REMEMBERING THE CITY THAT DIED IN ONE NIGHT
the next day,” the 65-year-old recalled, her memories not dimmed by the intervening years.
The sisters’ shopping expedition never materialized. At about 4 am, a magnitude-7.8 earthquake hit Tangshan. Gao’s father and sister were killed, while she and her mother were left paralyzed. Her two younger brothers were luckier, escaping with superficial injuries.
More than 240,000 of the city’s 1 million urban inhabitants died in the quake, regarded as one of the most destructive in history. In addition, 160,000 people were seriously injured — more than 3,800 were paralyzed— and more than 4,200 children were orphaned.
“My mother shook me awake when the quake occurred. My father ran toward the door, and I saw a concrete beam fall from the roof and hit him. I got up and ran to him, but I was hit by another falling beam. I was wedged between two of the beams, unable to move. I saw my father die,” she recalled, her voice choked with emotion.
“It was so dark. I heardmy brothers shouting my name, but I couldn’t move and I was too weak and in too much pain to respond.”

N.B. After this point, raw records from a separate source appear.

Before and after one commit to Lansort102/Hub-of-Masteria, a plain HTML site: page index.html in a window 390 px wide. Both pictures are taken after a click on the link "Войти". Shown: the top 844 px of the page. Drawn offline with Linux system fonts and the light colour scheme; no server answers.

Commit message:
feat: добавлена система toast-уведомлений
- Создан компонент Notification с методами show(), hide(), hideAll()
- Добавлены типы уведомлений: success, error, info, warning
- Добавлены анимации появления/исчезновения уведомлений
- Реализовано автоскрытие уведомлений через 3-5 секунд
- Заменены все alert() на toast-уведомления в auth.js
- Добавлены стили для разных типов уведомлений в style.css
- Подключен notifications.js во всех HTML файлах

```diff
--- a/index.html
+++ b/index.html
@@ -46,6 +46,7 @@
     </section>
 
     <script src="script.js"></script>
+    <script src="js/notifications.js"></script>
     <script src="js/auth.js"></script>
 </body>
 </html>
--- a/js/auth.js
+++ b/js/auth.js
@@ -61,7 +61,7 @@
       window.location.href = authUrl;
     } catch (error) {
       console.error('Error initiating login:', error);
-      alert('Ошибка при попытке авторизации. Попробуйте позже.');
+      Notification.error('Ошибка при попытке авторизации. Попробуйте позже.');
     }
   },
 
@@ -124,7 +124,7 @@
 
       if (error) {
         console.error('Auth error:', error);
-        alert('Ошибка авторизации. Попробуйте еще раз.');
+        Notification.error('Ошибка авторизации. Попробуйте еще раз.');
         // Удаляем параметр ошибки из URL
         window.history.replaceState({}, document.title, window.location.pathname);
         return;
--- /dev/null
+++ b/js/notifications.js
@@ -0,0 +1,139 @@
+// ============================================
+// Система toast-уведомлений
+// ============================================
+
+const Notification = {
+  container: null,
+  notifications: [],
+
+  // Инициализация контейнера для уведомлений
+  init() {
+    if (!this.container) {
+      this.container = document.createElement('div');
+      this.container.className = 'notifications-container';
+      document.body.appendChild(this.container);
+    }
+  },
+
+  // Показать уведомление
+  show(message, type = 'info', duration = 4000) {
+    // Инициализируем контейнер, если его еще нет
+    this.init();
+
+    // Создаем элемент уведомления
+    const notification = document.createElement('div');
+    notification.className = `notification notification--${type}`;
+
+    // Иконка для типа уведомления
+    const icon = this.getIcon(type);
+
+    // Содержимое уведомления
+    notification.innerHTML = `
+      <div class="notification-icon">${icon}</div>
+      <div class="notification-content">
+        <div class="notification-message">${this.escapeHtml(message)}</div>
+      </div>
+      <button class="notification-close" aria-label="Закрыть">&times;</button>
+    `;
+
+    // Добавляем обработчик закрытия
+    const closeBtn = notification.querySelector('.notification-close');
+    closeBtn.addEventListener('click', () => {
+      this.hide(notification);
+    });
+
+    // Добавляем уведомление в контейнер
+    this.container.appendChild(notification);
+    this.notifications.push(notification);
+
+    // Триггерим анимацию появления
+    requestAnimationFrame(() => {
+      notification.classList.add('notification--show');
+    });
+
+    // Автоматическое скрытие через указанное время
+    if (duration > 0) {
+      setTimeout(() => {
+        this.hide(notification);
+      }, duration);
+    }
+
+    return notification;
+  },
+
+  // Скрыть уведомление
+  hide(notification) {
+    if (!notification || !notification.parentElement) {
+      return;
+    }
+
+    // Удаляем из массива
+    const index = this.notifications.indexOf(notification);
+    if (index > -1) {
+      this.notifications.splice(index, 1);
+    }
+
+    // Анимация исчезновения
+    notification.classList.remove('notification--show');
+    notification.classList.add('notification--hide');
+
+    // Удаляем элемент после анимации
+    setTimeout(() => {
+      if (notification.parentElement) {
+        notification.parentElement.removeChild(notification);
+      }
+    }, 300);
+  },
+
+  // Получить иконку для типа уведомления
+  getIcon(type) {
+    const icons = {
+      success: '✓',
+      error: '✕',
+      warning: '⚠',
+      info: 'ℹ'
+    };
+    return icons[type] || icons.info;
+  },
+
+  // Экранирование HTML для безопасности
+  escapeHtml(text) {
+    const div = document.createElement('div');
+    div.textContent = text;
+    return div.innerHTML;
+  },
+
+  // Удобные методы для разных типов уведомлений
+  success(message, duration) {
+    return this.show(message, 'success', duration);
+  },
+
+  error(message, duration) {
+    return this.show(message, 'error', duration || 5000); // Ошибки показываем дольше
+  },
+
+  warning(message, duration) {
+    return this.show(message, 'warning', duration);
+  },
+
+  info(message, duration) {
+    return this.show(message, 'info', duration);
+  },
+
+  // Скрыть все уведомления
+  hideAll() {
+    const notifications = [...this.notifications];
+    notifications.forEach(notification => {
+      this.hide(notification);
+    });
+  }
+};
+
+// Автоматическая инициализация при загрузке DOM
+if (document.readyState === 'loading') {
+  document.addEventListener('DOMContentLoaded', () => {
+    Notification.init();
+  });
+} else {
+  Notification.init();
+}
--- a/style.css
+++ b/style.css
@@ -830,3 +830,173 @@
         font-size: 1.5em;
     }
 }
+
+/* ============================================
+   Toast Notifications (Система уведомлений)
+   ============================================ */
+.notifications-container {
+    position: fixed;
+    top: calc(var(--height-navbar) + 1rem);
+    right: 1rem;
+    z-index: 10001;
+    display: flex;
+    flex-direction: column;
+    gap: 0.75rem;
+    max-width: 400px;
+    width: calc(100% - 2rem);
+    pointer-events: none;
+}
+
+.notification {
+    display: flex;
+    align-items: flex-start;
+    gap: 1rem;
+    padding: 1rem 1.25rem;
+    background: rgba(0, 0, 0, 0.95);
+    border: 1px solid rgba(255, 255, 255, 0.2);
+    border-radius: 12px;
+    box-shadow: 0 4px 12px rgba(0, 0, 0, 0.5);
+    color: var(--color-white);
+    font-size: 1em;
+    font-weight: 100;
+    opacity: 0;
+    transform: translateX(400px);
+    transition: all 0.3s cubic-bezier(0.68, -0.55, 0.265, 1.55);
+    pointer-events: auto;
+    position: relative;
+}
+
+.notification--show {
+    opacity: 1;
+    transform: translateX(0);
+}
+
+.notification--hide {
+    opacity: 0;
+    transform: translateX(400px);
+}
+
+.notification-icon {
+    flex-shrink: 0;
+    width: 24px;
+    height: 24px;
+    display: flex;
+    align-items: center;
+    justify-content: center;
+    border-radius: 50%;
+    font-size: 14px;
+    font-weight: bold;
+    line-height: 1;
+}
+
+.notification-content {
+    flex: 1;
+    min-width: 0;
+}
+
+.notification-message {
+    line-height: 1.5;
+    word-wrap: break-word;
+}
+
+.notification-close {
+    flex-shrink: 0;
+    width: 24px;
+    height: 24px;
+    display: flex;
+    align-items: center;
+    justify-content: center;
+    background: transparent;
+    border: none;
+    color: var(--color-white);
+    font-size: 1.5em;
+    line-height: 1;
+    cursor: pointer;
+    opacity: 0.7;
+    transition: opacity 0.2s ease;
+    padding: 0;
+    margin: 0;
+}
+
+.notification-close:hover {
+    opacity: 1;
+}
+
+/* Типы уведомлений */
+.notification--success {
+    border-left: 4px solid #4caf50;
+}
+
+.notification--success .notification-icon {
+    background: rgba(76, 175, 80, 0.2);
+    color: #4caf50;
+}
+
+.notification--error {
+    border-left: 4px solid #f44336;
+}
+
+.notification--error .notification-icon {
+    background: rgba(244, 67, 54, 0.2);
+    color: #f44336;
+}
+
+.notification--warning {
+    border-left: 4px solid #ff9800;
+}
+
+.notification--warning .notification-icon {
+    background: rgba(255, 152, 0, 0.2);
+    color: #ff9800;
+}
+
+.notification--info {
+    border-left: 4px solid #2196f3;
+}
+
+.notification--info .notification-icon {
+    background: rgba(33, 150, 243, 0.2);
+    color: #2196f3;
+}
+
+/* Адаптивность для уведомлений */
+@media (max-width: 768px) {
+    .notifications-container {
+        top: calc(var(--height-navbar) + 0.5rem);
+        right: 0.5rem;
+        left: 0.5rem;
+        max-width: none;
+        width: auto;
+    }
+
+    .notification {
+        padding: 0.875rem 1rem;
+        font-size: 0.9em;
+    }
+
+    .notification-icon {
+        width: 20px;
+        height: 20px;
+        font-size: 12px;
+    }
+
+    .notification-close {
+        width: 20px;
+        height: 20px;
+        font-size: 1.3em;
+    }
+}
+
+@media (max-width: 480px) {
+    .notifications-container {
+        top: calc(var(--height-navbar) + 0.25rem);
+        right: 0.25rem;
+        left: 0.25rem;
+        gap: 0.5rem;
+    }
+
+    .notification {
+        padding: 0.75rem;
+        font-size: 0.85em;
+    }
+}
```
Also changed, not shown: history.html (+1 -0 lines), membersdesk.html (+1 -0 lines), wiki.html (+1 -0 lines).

Gao was buried under the debris of the family home for about 10 hours untiloneof her brothers managed to free her.
A man mourns his mother, a victim of the earthquake, at a memorial park in Tangshan, Hebei province. Tangshan lies in ruins after the devastating earthquake in 1976. An earthquake monument stands at the edge of a pond in the rebuilt Tangshan.